What climate change has to do with gender issues
Thoughts ahead of International Women’s Day
By Renee Fortune
The ecological crisis is inextricably linked with issues around gender equality.
At first, that statement was difficult for me to grasp. What does speaking out about issues like gender-based violence and the gender pay gap have to do with climate change? According to research, the answer is everything.
The movement towards sustainability has everything to do with the gender dynamic and challenges that are unique to women. A number of reports by the United Nations, as well as independent studies have found that women are disproportionately affected by unsustainable development and climate change. This is because around the world, women make up the majority of workers in the agricultural and forestry and fisheries sectors. Women also depend more on access to natural resources, yet they have less access to resources like water, food and fuel. Generally speaking, women are the hands-on artisans behind rug and basket weaving, fabric-printing, sewing and pottery.
Gender inequality is insidious. But events like the pandemic bring the disparities to light. The consequences of COVID-19 affected women more than men because of their traditional roles as caregivers and child-minders. The same thinking can be applied to the ecological crisis, because sustainability is as much of a ‘planet’ challenge as it is a ‘people’ challenge.
Understanding the link between ecological challenges and women’s issues is about taking a step back to consider the bigger picture. A more equal, fair world is a more sustainable one. And to create that world, women need to be given a voice and equal influence when it comes to making the difficult decisions that will change the world for the better.
As a report by the UN explains:

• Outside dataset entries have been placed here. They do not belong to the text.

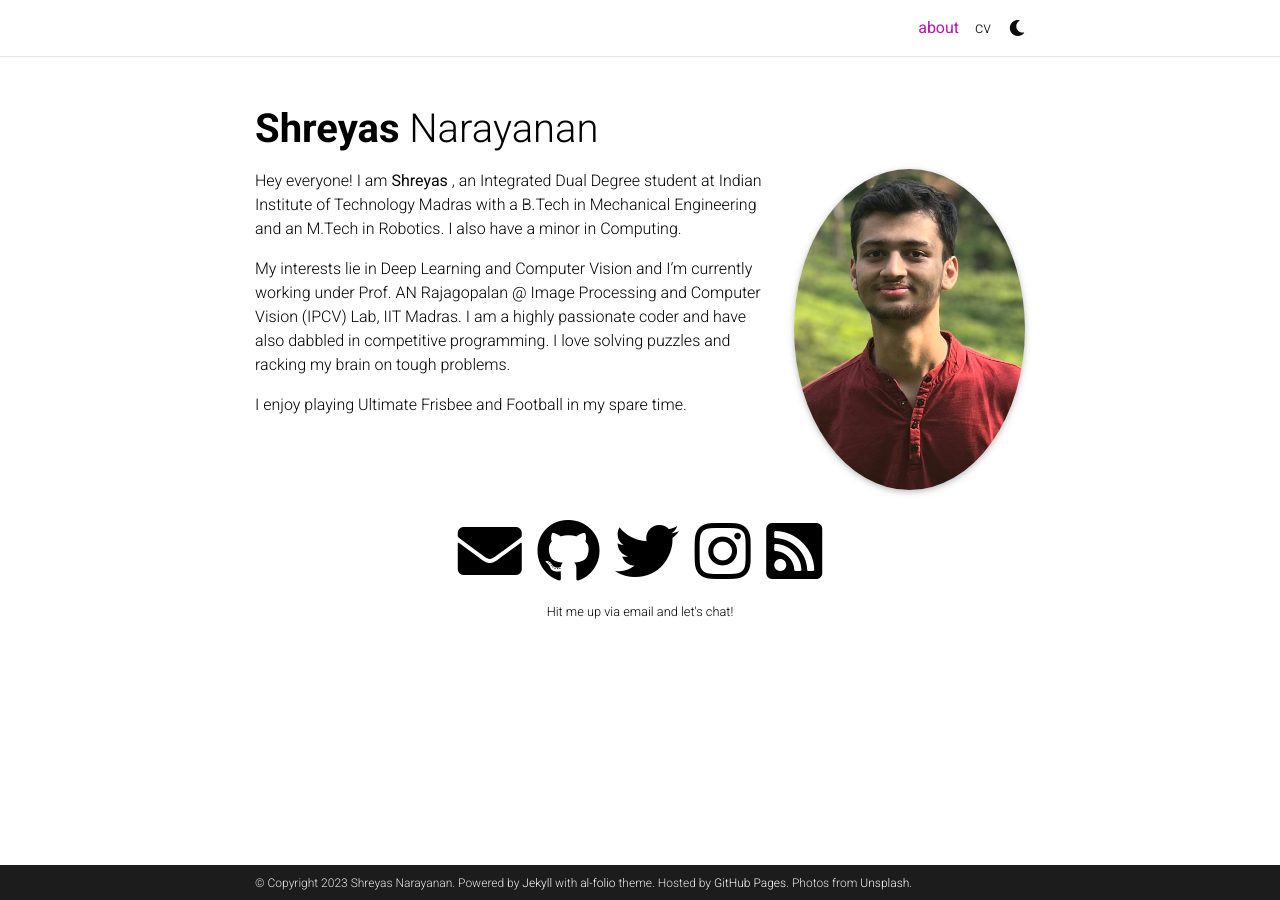
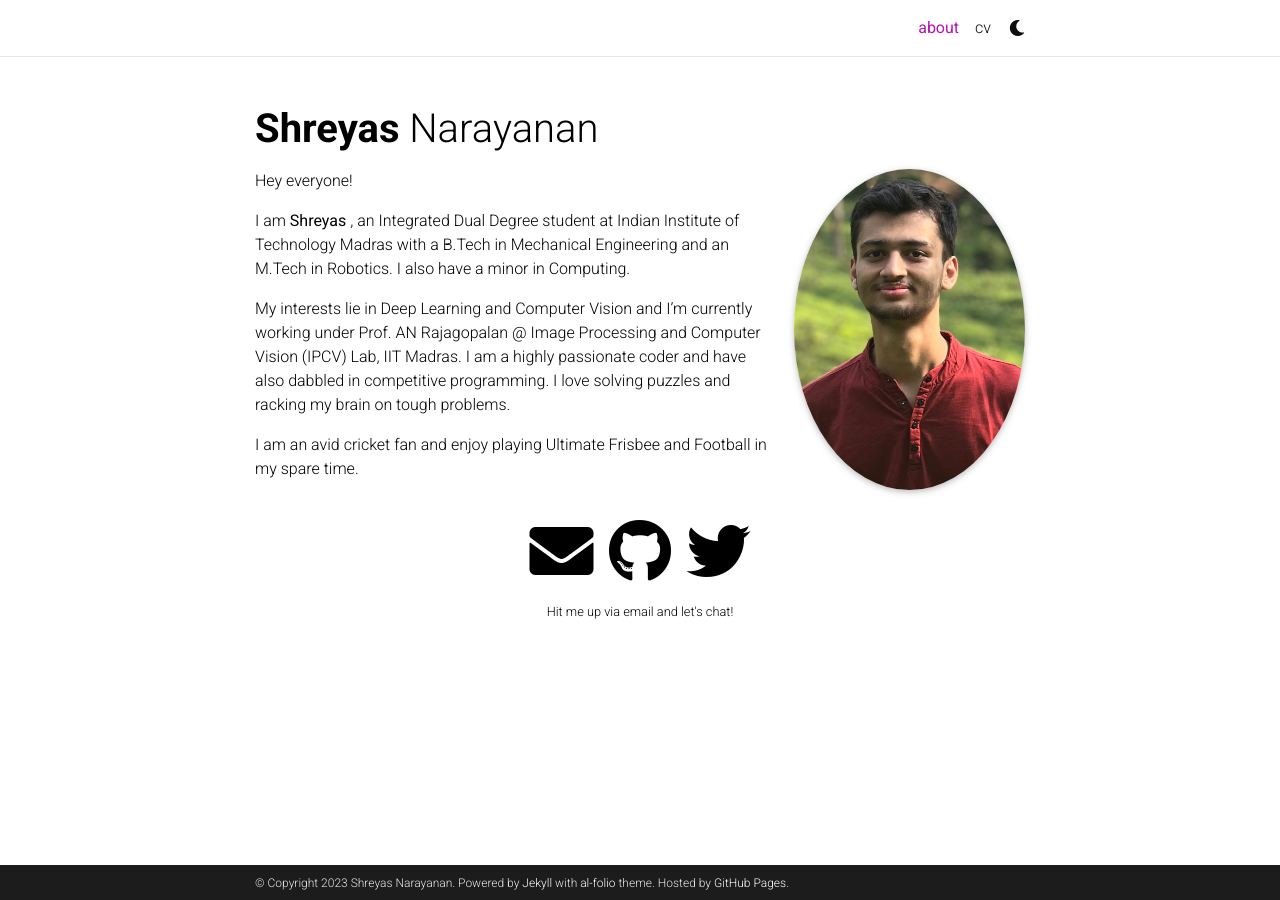
Before and after one commit to shreyasnn1/shreyasnn1.github.io, a Jekyll site: the page built from _pages/about.md, in a window 1280 px wide. Built offline with Jekyll 4.4.1, drawn with Linux system fonts in a browser that asks for light colours; full-size pictures stand in for the smaller copies a plugin makes; comment, search, counter and statistics services are not loaded; a style sheet for code colours, icons or effects is not loaded.

Commit message:
removed icon

```diff
--- a/_config.yml
+++ b/_config.yml
@@ -12,11 +12,10 @@ description: > # the ">" symbol means to ignore newlines until "footer_text:"
 footer_text: >
   Powered by <a href="https://jekyllrb.com/" target="_blank">Jekyll</a> with <a href="https://github.com/alshedivat/al-folio">al-folio</a> theme.
   Hosted by <a href="https://pages.github.com/" target="_blank">GitHub Pages</a>.
-  Photos from <a href="https://unsplash.com" target="_blank">Unsplash</a>.
 keywords: jekyll, jekyll-theme, academic-website, portfolio-website  # add your own keywords or leave empty
 
 lang: en # the language of your site (for example: en, fr, cn, ru, etc.)
-icon: ⚛️  # the emoji used as the favicon (alternatively, provide image name in /assets/img/)
+icon: # the emoji used as the favicon (alternatively, provide image name in /assets/img/)
 
 url: https://shreyasnn1.github.io # the base hostname & protocol for your site
 baseurl: # the subpath of your site, e.g. /blog/
@@ -45,7 +44,7 @@ repo_trophies:
 # will use title and url fields
 # Take a look to https://github.com/jekyll/jekyll-feed for more customization
 
-rss_icon: true
+rss_icon: false
 
 # -----------------------------------------------------------------------------
 # Layout
@@ -98,7 +97,7 @@ lastfm_id: # your lastfm id
 spotify_id: # your spotify id
 pinterest_id: # your pinterest id
 unsplash_id: # your unsplash id
-instagram_id: shreyasnn1 # your instagram id
+instagram_id: # your instagram id
 facebook_id: # your facebook id
 youtube_id: # your youtube channel id (youtube.com/@<youtube_id>)
 discord_id: # your discord id (18-digit unique numerical identifier)
@@ -157,6 +156,7 @@ disqus_shortname: al-folio # put your disqus shortname
 # External sources.
 # If you have blog posts published on medium.com or other external sources,
 # you can display them in your blog by adding a link to the RSS feed.
+
 external_sources:
   - name: medium.com
     rss_url: https://medium.com/@al-folio/feed
--- a/_pages/about.md
+++ b/_pages/about.md
@@ -19,11 +19,12 @@ social: true  # includes social icons at the bottom of the page
 ---
 
 Hey everyone!
+
 I am <b>Shreyas </b>, an Integrated Dual Degree student at Indian Institute of Technology Madras with a B.Tech in Mechanical Engineering and an M.Tech in Robotics. I also have a minor in Computing.
 
 My interests lie in Deep Learning and Computer Vision and I'm currently working under Prof. AN Rajagopalan @ Image Processing and Computer Vision (IPCV) Lab, IIT Madras. I am a highly passionate coder and have also dabbled in competitive programming. I love solving puzzles and racking my brain on tough problems.
 
-I enjoy playing Ultimate Frisbee and Football in my spare time.
+I am an avid cricket fan and enjoy playing Ultimate Frisbee and Football in my spare time.
 
 <!-- Write your biography here. Tell the world about yourself. Link to your favorite [subreddit](http://reddit.com). You can put a picture in, too. The code is already in, just name your picture `prof_pic.jpg` and put it in the `img/` folder.
 
```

Adopting gender-responsive approaches makes environmental interventions longer-lasting and more transformative, from policies and programming related to the impact of climate change to issues around access to energy, water, sanitation, land and other natural resources.
Gender-responsive approaches must not only explicitly recognise girls’ and women’s diverse and gender-specific interests and needs, they must also ensure their participation and leadership in developing, implementing and monitoring mitigation and response actions.
Many of the brands you’ll find on Plain Tiger are acutely aware of the link between sustainable living and gender equality. Fashion brand, Pure One, for example, supports women-led teams of artisans who create, design and embroider their garments. In return for their craft and workmanship, these women are provided with fair compensation and work under safe and comfortable working conditions.
This year, International Women’s Day will be held on 08 March, under the theme: “gender equality today for a sustainable tomorrow.” The UN has called on the global community to promote climate change action for women, by women.
It’s a powerful proposition, especially in a world where so many people feel an overarching sense of helplessness against issues that have been developing over eons. But the truth is; if you really think about it, every individual is a microcosm of the bigger picture. As humans, we share the same psychology, the same feelings, the same fears, the same aspirations. That sense of sameness is the key to unlocking a new journey where individuals realise and act upon their own personal sense of empowerment.
And it can be very practical. Advocating for the environmental crisis does not have to take the form of grand gestures. We advocate for the cause by talking about it amongst our social circles, by liking related content on social media, by supporting the brands that support and uplift the communities they work in, and by making incremental but significant shifts in our minds around how much influence we have as intricate parts of a complex and evolving whole.
Wangari Maathai, Nobel Peace Prize Laureate and author of Unbowed couldn’t have put it more simply when she said: “You don’t have to have a diploma to plant a tree,”